--- The data ---

------

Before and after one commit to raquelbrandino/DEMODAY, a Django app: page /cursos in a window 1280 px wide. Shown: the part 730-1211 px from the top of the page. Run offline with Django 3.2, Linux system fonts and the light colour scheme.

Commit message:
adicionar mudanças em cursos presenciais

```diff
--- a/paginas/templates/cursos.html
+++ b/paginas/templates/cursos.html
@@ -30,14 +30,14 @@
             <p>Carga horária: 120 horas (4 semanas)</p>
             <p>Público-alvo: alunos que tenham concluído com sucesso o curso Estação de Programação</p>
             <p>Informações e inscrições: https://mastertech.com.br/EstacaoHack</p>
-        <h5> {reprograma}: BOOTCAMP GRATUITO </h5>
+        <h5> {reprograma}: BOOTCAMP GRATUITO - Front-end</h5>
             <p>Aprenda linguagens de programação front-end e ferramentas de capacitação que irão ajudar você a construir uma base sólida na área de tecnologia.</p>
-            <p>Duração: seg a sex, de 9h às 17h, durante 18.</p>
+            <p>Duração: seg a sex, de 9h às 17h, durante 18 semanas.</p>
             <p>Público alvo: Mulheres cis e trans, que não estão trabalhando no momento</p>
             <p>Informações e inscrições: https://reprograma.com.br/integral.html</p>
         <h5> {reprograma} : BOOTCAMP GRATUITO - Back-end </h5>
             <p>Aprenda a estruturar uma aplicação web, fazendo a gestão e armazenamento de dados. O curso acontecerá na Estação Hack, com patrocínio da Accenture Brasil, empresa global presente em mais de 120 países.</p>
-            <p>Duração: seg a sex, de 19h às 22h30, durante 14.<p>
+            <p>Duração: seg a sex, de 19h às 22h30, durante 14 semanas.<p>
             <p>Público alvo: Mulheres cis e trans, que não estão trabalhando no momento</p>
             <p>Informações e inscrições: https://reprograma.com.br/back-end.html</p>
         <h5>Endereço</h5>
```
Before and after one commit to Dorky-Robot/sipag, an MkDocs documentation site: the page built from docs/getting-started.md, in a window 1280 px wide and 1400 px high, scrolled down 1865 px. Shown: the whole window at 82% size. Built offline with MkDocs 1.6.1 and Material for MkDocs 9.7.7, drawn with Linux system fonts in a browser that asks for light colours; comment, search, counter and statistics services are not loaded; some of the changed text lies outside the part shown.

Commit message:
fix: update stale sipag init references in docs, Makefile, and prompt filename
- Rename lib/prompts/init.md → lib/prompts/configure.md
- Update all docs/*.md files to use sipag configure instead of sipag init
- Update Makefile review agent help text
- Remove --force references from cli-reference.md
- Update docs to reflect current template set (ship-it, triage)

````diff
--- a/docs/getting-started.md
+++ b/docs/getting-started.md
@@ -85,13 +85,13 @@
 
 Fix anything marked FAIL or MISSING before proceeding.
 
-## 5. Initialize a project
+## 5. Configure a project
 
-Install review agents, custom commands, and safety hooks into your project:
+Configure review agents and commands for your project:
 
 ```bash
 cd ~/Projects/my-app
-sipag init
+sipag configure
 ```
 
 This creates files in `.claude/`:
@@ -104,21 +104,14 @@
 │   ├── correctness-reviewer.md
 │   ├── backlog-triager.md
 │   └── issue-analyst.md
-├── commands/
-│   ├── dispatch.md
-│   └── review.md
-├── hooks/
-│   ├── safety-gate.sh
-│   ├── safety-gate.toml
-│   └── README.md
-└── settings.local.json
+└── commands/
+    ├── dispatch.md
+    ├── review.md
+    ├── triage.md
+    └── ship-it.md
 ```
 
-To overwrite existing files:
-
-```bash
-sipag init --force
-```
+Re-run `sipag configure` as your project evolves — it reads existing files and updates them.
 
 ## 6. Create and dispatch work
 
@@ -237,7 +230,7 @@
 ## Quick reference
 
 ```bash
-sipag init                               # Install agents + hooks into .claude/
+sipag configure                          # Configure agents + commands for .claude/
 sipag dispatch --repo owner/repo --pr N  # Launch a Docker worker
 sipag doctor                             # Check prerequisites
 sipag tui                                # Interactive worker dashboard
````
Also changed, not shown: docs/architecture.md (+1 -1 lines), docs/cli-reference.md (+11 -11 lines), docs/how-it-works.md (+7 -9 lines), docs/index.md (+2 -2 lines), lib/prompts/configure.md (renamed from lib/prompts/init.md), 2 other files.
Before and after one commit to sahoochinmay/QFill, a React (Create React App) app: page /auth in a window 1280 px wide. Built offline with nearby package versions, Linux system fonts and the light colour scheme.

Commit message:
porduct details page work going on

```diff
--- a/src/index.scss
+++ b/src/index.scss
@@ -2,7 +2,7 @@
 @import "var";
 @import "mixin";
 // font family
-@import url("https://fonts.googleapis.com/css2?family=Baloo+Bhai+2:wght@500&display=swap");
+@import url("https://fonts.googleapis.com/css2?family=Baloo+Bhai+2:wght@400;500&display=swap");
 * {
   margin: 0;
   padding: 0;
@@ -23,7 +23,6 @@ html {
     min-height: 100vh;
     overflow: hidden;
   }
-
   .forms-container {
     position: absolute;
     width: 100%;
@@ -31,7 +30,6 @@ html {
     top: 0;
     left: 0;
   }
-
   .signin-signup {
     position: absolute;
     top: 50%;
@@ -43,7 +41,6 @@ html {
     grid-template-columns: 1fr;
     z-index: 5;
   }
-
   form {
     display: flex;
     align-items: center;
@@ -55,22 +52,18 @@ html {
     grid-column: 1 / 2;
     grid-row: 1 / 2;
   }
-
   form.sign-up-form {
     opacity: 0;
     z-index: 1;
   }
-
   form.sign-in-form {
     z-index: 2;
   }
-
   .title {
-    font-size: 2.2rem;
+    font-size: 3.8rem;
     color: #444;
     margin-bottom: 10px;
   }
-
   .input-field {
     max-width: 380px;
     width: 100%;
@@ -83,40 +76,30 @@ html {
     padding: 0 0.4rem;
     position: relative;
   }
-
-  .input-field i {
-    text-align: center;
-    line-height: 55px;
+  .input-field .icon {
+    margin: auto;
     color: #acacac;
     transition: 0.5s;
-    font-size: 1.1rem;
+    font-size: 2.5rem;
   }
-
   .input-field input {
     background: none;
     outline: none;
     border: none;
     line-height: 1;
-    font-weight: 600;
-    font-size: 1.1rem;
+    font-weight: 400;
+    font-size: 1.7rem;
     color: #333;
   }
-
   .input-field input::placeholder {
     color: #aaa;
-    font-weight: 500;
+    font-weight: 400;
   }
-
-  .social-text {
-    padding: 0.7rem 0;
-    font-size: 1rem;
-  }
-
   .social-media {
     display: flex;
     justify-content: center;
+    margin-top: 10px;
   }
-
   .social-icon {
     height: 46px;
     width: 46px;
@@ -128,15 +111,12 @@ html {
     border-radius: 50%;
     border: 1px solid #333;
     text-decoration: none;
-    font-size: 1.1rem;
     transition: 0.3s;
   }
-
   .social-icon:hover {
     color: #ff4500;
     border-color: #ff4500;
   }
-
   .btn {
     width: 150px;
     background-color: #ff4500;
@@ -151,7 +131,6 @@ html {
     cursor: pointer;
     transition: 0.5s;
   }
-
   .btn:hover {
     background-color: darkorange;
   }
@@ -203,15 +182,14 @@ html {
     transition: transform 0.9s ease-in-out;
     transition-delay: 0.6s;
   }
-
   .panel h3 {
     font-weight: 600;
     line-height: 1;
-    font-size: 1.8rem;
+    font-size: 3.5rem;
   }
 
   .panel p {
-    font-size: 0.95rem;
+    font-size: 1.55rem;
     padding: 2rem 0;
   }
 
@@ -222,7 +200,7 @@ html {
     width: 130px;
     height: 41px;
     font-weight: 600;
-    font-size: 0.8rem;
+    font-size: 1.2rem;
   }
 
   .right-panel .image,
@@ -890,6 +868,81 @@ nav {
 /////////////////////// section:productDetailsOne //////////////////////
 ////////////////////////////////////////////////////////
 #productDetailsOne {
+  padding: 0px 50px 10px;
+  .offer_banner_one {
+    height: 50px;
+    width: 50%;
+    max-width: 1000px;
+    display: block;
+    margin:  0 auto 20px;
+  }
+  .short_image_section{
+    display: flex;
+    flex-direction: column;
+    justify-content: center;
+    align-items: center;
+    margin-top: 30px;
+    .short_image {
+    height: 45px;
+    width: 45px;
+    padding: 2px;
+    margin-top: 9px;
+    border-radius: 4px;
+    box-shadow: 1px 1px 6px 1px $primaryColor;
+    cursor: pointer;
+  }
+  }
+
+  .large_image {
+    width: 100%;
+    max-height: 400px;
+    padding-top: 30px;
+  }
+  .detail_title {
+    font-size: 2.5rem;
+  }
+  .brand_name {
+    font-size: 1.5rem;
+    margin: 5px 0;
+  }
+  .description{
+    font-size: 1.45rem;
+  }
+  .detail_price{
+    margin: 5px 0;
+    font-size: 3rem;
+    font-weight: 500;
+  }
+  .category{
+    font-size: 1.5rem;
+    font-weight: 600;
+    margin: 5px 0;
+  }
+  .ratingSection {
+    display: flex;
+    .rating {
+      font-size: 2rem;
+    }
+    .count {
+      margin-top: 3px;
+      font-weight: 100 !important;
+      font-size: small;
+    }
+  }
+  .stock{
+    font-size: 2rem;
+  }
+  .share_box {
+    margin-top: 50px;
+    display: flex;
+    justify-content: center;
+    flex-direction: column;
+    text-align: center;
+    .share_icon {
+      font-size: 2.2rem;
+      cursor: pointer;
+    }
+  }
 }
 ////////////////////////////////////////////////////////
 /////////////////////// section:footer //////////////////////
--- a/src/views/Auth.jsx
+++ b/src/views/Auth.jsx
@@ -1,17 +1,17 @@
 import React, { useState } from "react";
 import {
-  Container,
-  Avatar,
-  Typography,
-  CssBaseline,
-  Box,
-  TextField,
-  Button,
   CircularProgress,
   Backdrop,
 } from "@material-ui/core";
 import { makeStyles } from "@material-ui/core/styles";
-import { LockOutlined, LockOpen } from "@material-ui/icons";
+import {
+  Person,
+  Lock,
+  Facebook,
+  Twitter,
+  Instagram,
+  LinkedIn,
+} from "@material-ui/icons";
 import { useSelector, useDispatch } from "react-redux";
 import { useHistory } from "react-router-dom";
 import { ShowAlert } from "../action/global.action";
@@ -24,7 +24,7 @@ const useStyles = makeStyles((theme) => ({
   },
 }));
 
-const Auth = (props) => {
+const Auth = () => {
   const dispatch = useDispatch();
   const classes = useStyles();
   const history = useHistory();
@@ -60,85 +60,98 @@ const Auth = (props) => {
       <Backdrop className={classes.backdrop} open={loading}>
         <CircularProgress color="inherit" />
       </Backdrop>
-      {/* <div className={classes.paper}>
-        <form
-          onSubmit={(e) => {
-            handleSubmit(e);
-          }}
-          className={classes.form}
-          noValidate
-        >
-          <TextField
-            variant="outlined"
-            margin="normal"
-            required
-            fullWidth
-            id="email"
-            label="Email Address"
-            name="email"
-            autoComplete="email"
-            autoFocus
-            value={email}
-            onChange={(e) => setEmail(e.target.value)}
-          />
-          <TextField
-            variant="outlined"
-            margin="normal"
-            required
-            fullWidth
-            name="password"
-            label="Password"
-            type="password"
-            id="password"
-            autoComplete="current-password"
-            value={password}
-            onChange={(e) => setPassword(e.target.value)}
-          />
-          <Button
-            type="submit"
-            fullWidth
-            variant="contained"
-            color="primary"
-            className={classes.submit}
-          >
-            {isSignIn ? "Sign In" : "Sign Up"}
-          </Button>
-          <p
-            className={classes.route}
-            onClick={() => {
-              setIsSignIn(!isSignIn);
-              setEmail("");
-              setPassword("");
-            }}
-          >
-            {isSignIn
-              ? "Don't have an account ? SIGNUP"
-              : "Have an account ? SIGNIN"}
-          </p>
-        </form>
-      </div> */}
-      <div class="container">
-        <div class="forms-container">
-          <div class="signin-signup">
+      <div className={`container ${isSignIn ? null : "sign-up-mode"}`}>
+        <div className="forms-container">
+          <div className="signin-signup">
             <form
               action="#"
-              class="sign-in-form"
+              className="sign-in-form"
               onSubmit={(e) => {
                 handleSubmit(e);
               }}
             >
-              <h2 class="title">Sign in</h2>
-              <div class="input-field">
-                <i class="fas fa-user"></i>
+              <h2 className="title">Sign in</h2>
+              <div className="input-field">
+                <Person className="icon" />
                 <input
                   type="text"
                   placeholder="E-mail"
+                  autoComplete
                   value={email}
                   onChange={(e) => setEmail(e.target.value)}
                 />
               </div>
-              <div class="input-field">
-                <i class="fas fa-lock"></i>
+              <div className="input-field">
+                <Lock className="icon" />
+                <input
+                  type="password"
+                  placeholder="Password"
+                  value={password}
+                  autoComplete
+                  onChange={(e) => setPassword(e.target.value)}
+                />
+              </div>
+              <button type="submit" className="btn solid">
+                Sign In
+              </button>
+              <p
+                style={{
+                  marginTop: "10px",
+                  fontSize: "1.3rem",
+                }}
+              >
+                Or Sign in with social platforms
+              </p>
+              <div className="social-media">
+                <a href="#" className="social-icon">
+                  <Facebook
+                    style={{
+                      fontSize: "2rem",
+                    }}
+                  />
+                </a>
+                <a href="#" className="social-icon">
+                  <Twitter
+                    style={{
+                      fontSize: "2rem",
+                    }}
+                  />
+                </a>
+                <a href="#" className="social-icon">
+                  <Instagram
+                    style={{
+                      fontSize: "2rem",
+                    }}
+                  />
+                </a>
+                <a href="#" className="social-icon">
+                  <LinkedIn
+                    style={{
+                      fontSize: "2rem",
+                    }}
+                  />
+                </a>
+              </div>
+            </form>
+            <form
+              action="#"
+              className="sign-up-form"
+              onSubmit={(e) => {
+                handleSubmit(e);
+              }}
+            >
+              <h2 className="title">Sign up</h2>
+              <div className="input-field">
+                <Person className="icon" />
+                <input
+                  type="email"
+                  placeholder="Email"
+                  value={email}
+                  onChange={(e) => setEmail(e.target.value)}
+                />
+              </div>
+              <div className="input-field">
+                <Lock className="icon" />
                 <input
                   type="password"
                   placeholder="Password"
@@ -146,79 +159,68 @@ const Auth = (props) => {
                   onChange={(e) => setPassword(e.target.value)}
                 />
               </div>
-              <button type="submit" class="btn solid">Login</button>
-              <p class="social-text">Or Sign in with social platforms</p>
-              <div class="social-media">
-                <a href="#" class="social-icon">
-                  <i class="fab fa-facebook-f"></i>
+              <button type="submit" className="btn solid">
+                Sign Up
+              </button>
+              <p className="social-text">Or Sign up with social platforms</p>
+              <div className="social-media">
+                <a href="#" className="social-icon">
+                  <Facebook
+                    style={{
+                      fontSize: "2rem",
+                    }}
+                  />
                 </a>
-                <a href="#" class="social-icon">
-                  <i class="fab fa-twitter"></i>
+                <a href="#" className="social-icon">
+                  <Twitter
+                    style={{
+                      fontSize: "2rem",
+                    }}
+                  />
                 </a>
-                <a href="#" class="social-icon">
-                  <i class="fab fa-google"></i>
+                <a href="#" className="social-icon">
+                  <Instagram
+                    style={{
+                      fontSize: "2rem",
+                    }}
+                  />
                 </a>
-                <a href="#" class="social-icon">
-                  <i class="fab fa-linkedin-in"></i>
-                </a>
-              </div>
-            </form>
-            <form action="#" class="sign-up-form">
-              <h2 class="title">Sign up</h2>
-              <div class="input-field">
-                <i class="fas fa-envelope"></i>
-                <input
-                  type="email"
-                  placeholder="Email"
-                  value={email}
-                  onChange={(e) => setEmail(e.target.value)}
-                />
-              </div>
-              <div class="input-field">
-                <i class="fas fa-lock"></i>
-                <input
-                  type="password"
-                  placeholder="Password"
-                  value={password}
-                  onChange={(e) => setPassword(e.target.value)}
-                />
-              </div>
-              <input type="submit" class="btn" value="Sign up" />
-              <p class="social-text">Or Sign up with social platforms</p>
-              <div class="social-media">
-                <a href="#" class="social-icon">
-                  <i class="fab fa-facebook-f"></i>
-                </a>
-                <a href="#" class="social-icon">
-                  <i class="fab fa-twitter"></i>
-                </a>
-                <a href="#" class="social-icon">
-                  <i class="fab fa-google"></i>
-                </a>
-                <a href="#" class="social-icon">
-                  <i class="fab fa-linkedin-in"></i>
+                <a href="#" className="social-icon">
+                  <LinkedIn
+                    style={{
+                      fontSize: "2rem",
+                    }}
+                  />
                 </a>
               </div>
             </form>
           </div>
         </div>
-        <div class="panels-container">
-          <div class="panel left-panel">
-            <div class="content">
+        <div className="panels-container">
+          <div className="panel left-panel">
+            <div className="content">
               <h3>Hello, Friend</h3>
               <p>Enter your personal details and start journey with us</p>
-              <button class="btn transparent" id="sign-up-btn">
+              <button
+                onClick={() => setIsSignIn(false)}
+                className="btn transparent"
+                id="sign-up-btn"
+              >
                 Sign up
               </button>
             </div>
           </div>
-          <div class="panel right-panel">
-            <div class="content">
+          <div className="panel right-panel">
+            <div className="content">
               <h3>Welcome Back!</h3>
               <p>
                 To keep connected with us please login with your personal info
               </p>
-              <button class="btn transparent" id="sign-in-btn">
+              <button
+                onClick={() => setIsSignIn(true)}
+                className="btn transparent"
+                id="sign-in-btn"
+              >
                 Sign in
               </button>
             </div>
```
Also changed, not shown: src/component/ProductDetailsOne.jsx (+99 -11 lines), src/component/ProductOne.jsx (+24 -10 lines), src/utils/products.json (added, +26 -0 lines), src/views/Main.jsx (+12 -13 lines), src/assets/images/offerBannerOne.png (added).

------

--- What is required ---
Search the entries for "classes" and copy each matching line.

--- Response area ---
   const classes = useStyles();
       <Backdrop className={classes.backdrop} open={loading}>
-      {/* <div className={classes.paper}>
-          className={classes.form}
-            className={classes.submit}
-            className={classes.route}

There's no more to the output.